July 29, 2009

Mamoru Fujieda - Patterns Of Plants (1997, Tzadik)

Mamoru Fujieda is a "post-minimalist" modern classical composer from Japan who released a pair of CDs in the mid-'90s on John Zorn's avant-garde Tzadik label, reviews of which were some of my first exposure to the label, home to many influential contemporary classical and art-noise names. One can always expect a page-length explanation of each piece in a Tzadik release, as the pieces are frequently the result of some complicated academic sound production scheme. Fujieda's "Music For Plants" is ostensibly composed based on the scientific charting of electrical impulses in the leaves of plants, and the sonic result is a very pleasant palette of gentle plucked string sequences using mysterious-sounding alternative tunings that reference Greek and Asian modes. The pieces are presented in a series of collections, each consisting of four patterns played on different combinations of 17 and 20-string koto, hitsu (25-string zither), sho and viola da gamba, as well as one collection of solo harpsichord pieces. The music has a graceful, soothing quality, with a slightly alien edge due to the non-Western tunings, and makes for very pleasant ambient music.
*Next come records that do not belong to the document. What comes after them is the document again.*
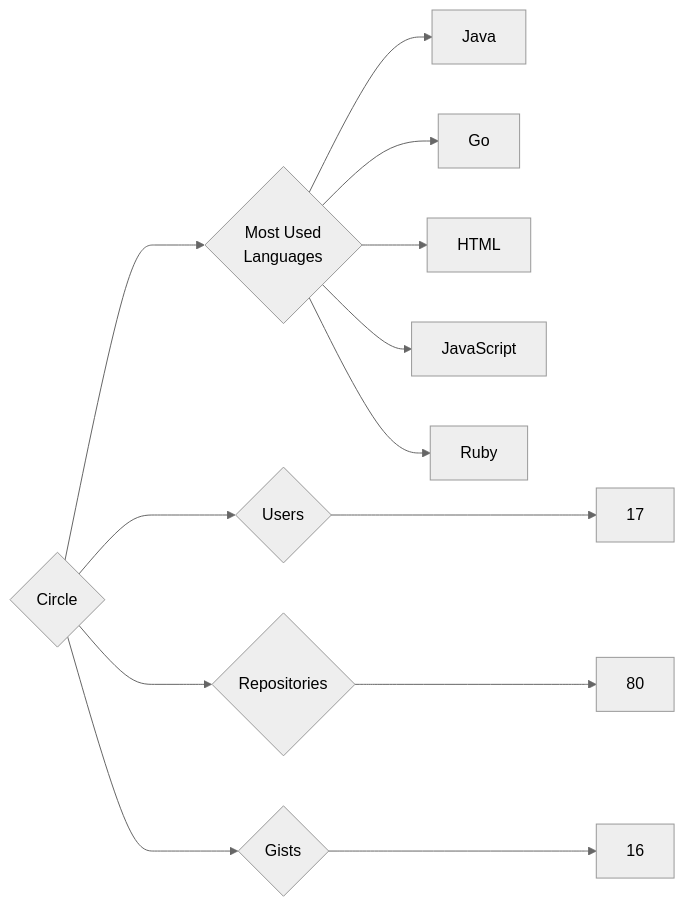
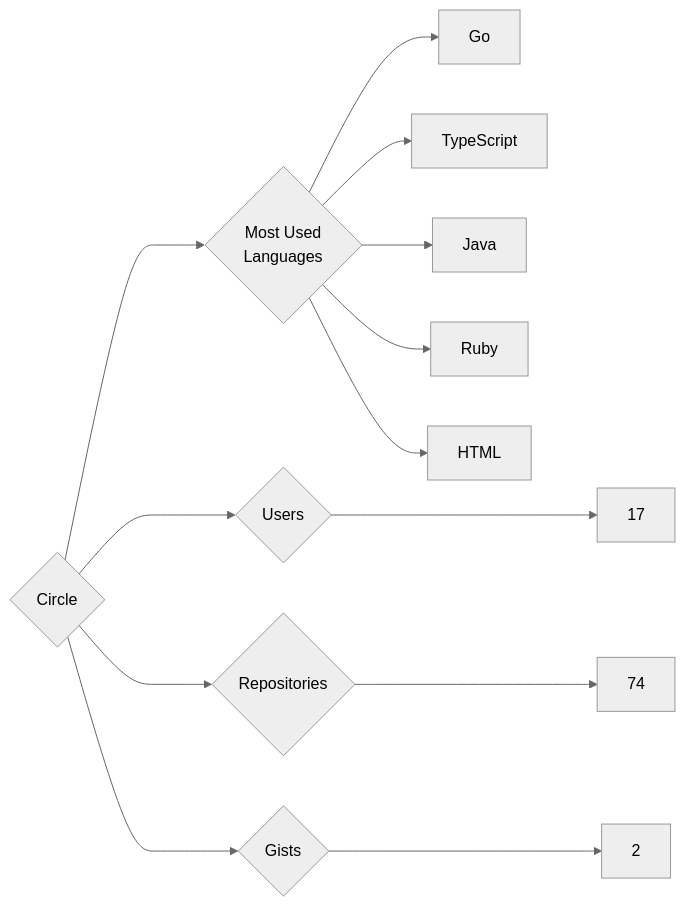
Before and after one commit to trickest/insiders: the diagram in targets/Circle/README.md, drawn with Mermaid (neutral theme). The commit also changed 870 other files, not shown here.

````diff
--- a/targets/Circle/README.md
+++ b/targets/Circle/README.md
@@ -3,13 +3,13 @@
 ```mermaid
 graph LR
 COMPANY_NAME{Circle}
 COMPANY_NAME ---> U{Users} ---> UN[17]
-COMPANY_NAME ---> R{Repositories} ---> RN[80]
-COMPANY_NAME ---> G{Gists} ---> GN[16]
+COMPANY_NAME ---> R{Repositories} ---> RN[74]
+COMPANY_NAME ---> G{Gists} ---> GN[2]
 COMPANY_NAME ---> ML{Most Used<br>Languages}
+ML --> Go[Go]
+ML --> TypeScript[TypeScript]
 ML --> Java[Java]
-ML --> Go[Go]
+ML --> Ruby[Ruby]
 ML --> HTML[HTML]
-ML --> JavaScript[JavaScript]
-ML --> Ruby[Ruby]
 ```
````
Fujieda continued to compose collections of patterns in the series throughout the '90s and '00s, and released a second collection entitled "Patterns Of Plants II" late last year on Tzadik, continuing in similar directions with mostly the same instrumentation (minus the harpsichord). The new collection has a slightly more lush tone, with more movement and a bit more emphasis on the higher frequencies of sustained sho and violin tones in contrast to the mellow koto plucking on volume one. My preference goes to the subdued calm and slightly more sparse/spacious instrumentation of the first collection, but both sets are well worth hearing.